## ACTION ITEM
Every entry in the following data should be output exactly.

(Version difference data)
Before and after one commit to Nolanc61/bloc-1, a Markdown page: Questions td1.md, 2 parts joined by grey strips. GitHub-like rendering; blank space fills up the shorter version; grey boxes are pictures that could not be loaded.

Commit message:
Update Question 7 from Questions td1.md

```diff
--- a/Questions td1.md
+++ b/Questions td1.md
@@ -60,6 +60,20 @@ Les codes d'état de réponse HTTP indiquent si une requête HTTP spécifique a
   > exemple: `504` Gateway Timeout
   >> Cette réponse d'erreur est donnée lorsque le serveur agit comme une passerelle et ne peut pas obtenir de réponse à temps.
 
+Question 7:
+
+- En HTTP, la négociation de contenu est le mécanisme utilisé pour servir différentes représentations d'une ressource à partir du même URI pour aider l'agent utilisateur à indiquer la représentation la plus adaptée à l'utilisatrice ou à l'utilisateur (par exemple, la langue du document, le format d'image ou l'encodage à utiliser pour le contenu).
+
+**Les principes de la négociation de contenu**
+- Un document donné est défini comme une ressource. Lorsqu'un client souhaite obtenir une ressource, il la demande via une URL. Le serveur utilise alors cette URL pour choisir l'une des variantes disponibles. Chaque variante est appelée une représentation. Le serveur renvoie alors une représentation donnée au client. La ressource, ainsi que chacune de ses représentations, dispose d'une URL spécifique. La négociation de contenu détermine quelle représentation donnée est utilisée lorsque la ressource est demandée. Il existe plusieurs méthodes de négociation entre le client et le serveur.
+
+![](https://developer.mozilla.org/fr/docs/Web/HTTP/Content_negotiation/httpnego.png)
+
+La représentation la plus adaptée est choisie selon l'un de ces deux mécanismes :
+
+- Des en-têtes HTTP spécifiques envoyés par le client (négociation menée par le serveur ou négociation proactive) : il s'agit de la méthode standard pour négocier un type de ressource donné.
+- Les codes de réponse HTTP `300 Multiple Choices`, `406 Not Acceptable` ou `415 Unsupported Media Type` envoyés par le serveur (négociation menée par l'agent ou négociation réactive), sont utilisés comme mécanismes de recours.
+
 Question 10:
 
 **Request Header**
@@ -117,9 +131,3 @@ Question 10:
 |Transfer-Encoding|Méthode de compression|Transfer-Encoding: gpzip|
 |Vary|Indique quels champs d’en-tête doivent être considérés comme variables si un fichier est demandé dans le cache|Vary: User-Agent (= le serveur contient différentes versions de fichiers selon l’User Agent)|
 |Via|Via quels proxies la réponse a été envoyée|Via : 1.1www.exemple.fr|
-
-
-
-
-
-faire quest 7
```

## PROBLEM SOLUTION
Before and after one commit to Nolanc61/bloc-1, a Markdown page: Questions td1.md, 2 parts joined by grey strips. GitHub-like rendering; blank space fills up the shorter version; grey boxes are pictures that could not be loaded.

Commit message:
Update Question 7 from Questions td1.md

```diff
--- a/Questions td1.md
+++ b/Questions td1.md
@@ -60,6 +60,20 @@ Les codes d'état de réponse HTTP indiquent si une requête HTTP spécifique a
   > exemple: `504` Gateway Timeout
   >> Cette réponse d'erreur est donnée lorsque le serveur agit comme une passerelle et ne peut pas obtenir de réponse à temps.
 
+Question 7:
+
+- En HTTP, la négociation de contenu est le mécanisme utilisé pour servir différentes représentations d'une ressource à partir du même URI pour aider l'agent utilisateur à indiquer la représentation la plus adaptée à l'utilisatrice ou à l'utilisateur (par exemple, la langue du document, le format d'image ou l'encodage à utiliser pour le contenu).
+
+**Les principes de la négociation de contenu**
+- Un document donné est défini comme une ressource. Lorsqu'un client souhaite obtenir une ressource, il la demande via une URL. Le serveur utilise alors cette URL pour choisir l'une des variantes disponibles. Chaque variante est appelée une représentation. Le serveur renvoie alors une représentation donnée au client. La ressource, ainsi que chacune de ses représentations, dispose d'une URL spécifique. La négociation de contenu détermine quelle représentation donnée est utilisée lorsque la ressource est demandée. Il existe plusieurs méthodes de négociation entre le client et le serveur.
+
+![](https://developer.mozilla.org/fr/docs/Web/HTTP/Content_negotiation/httpnego.png)
+
+La représentation la plus adaptée est choisie selon l'un de ces deux mécanismes :
+
+- Des en-têtes HTTP spécifiques envoyés par le client (négociation menée par le serveur ou négociation proactive) : il s'agit de la méthode standard pour négocier un type de ressource donné.
+- Les codes de réponse HTTP `300 Multiple Choices`, `406 Not Acceptable` ou `415 Unsupported Media Type` envoyés par le serveur (négociation menée par l'agent ou négociation réactive), sont utilisés comme mécanismes de recours.
+
 Question 10:
 
 **Request Header**
@@ -117,9 +131,3 @@ Question 10:
 |Transfer-Encoding|Méthode de compression|Transfer-Encoding: gpzip|
 |Vary|Indique quels champs d’en-tête doivent être considérés comme variables si un fichier est demandé dans le cache|Vary: User-Agent (= le serveur contient différentes versions de fichiers selon l’User Agent)|
 |Via|Via quels proxies la réponse a été envoyée|Via : 1.1www.exemple.fr|
-
-
-
-
-
-faire quest 7
```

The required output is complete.